Thursday, November 17, 2005

Conspiracies in the Bush Administration

Allegations of conspiracy abound. A few of them are real. A major one that no one talks about is the conspiracy of politicians and the people against good policy and common sense.

People want greater benefits and lower taxes for themselves. Politicians want to get elected. How do you get elected? By telling people what they want to hear and giving them what they want. It is a marvelous arrangement.

So we get lower taxes, especially for the rich, who can unduly influence the Congress. They especially get what they want, often to the detriment of those who have only votes to pay for their goodies.
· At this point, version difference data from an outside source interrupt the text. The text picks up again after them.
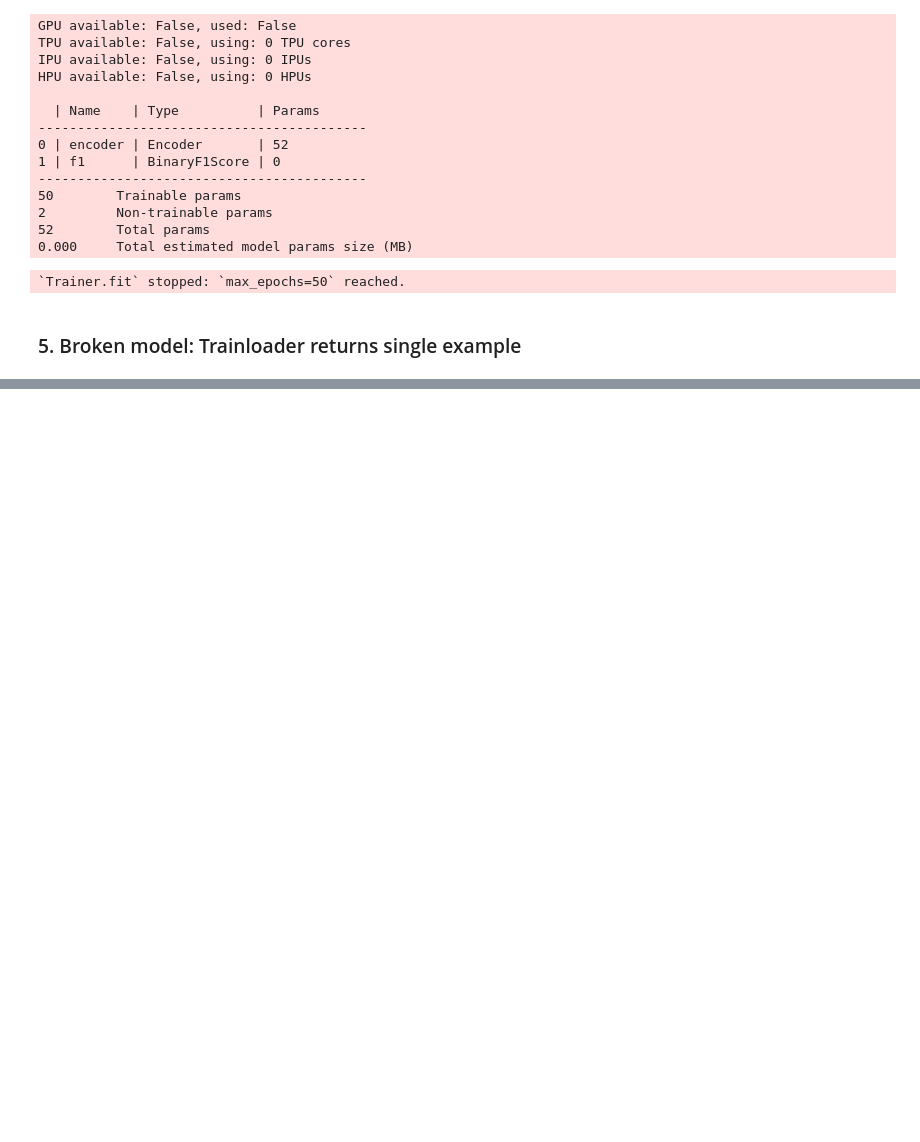
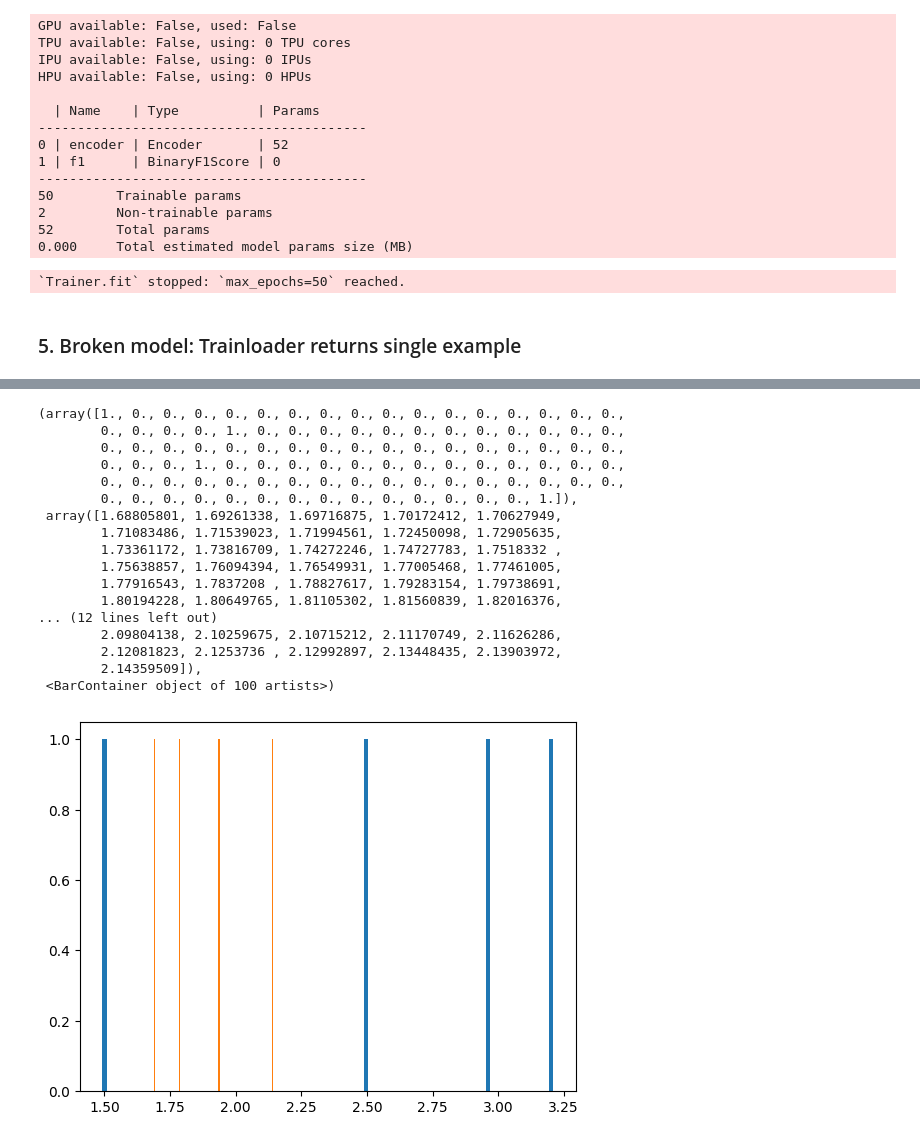
Before and after one commit to clarahoffmann/pycon-2023-honey-i-broke-the-pytorch-model, a Jupyter notebook: pages/torch_examples/broken_models.ipynb, the cells around one changed output, grey strips where cells are left out. Drawn from its saved outputs; the diff is of its cells as text; code cells hidden in the pictures; blank space fills up the shorter version.

```diff
--- a/pages/torch_examples/broken_models.ipynb
+++ b/pages/torch_examples/broken_models.ipynb
@@ -279,0 +346,3 @@ tensor([[0., 1.],
+# %%
+ckpt = torch.load('metrics_csv/circles_dataloader_broken/version_0/checkpoints/epoch=49-step=350-v4.ckpt',map_location=torch.device('cpu') )
+ckpt2 = torch.load('metrics_csv/circles_dataloader_broken/version_0/checkpoints/epoch=49-step=650.ckpt',map_location=torch.device('cpu') )
@@ -279,0 +371,12 @@ tensor([[0., 1.],
+# %%
+#from torch import nn
+watcher = ww.WeightWatcher(model=ckpt['state_dict'])
+results = watcher.analyze()
+summary = watcher.get_summary()
+details = watcher.get_details()
+# %%
+#from torch import nn
+watcher2 = ww.WeightWatcher(model=ckpt2['state_dict'])
+results2 = watcher2.analyze()
+summary2 = watcher2.get_summary()
+details2 = watcher2.get_details()
@@ -279,0 +392,22 @@ tensor([[0., 1.],
+# %%
+plt.hist(details['alpha'], bins = 100)
+plt.hist(details2['alpha'], bins = 100)
+# %% [output]
+(array([1., 0., 0., 0., 0., 0., 0., 0., 0., 0., 0., 0., 0., 0., 0., 0., 0.,
+        0., 0., 0., 0., 1., 0., 0., 0., 0., 0., 0., 0., 0., 0., 0., 0., 0.,
+        0., 0., 0., 0., 0., 0., 0., 0., 0., 0., 0., 0., 0., 0., 0., 0., 0.,
+        0., 0., 0., 1., 0., 0., 0., 0., 0., 0., 0., 0., 0., 0., 0., 0., 0.,
+        0., 0., 0., 0., 0., 0., 0., 0., 0., 0., 0., 0., 0., 0., 0., 0., 0.,
+        0., 0., 0., 0., 0., 0., 0., 0., 0., 0., 0., 0., 0., 0., 1.]),
+ array([1.68805801, 1.69261338, 1.69716875, 1.70172412, 1.70627949,
+        1.71083486, 1.71539023, 1.71994561, 1.72450098, 1.72905635,
+        1.73361172, 1.73816709, 1.74272246, 1.74727783, 1.7518332 ,
+        1.75638857, 1.76094394, 1.76549931, 1.77005468, 1.77461005,
+        1.77916543, 1.7837208 , 1.78827617, 1.79283154, 1.79738691,
+        1.80194228, 1.80649765, 1.81105302, 1.81560839, 1.82016376,
+... (12 lines left out)
+        2.09804138, 2.10259675, 2.10715212, 2.11170749, 2.11626286,
+        2.12081823, 2.1253736 , 2.12992897, 2.13448435, 2.13903972,
+        2.14359509]),
+ <BarContainer object of 100 artists>)
+[figure, added]
```
Also changed, not shown: parts of 30 cells of this notebook, 22 other files.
The rich more than make up in dollars what they lack in ballot power.

What we don't get is good energy policy because the people want low gas prices, and the corporations want profits from making big cars, selling gas, and building highways.The politicians want votes from the people and dollars from the corporations.
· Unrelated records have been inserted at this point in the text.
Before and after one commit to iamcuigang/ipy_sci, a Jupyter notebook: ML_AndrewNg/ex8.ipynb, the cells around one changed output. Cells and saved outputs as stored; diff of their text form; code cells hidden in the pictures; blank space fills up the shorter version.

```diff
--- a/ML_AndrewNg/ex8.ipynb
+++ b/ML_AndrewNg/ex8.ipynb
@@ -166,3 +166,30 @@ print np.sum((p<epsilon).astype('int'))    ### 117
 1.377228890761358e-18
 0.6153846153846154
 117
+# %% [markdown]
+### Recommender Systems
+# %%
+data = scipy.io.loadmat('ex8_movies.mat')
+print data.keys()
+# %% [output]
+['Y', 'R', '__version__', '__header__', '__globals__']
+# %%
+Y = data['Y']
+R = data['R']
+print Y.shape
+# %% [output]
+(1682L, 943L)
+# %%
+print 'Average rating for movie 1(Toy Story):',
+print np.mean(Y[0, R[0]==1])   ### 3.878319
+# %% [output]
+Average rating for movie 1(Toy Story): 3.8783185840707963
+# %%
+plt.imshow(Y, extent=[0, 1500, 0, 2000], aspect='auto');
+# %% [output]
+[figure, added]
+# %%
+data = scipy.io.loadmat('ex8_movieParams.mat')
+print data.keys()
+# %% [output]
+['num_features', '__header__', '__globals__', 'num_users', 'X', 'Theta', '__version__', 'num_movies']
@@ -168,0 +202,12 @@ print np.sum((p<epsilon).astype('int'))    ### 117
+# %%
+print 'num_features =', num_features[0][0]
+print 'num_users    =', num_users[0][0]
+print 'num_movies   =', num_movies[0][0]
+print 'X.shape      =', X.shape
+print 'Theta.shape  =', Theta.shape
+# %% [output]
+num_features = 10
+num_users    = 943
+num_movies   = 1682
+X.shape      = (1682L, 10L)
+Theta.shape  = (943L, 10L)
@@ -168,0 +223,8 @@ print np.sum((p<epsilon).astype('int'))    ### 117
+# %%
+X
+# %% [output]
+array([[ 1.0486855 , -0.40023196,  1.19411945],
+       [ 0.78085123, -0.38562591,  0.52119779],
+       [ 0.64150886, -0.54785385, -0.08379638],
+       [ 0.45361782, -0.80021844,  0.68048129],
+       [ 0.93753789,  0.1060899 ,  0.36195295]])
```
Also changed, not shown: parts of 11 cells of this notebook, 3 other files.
What we don't get is a reasonable tax on gas, with credits for lower income folks, that would have multiple benefits -- better fuel efficiency, funds for seeking alternative energy sources, reducing our dependence on foreign oil and degradation of the environment, money for other good purposes like health care for all, and so on.

We get bridges to nowhere along with all the other pork our good legislatures arrange by playing "you vote for mine and I'll vote for yours."

We also have sub-conspiracies of the rich and the politicians against the rest of us. So we get bad, terribly confusing Medicare coverage for drugs with subsidies for drug companies.

What we get is 45 million people without health insurance because the insurance and drug companies have sufficient influence to prevent the enactment of universal health insurance that would be much more efficient and get good care for who can't afford to pay now.

What we get is a powerful effort to get rid of the estate tax that significantly affects only the very rich.

How can this sub-conspiracy flourish when it benefits the few and hurts the many? It works because while the rich and the politicians are screwing the rest of us, enough conservative values voters among us are willing to subordinate their economic interests to their reactionary moral and cultural attitudes that many of the rich are more or less indifferent to in order to get more rich. Religious and other conservative values voters are so fearful that the culture they cherished is passing away that they are willing for the rich to fleece the masses of us in return for votes supporting traditional (recent past) ways of life.

But since benefits without taxes to support them won't work in the long run, how do the politicians get by with it? They do it by reducing or withholding benefits to the poor and putting the rest on a charge card for later generations to pay.

But isn't this too simple a picture of the political situation? Of course it is, but is there not enough truth in this oversimplification of a complex situation worth taking notice of? You bet.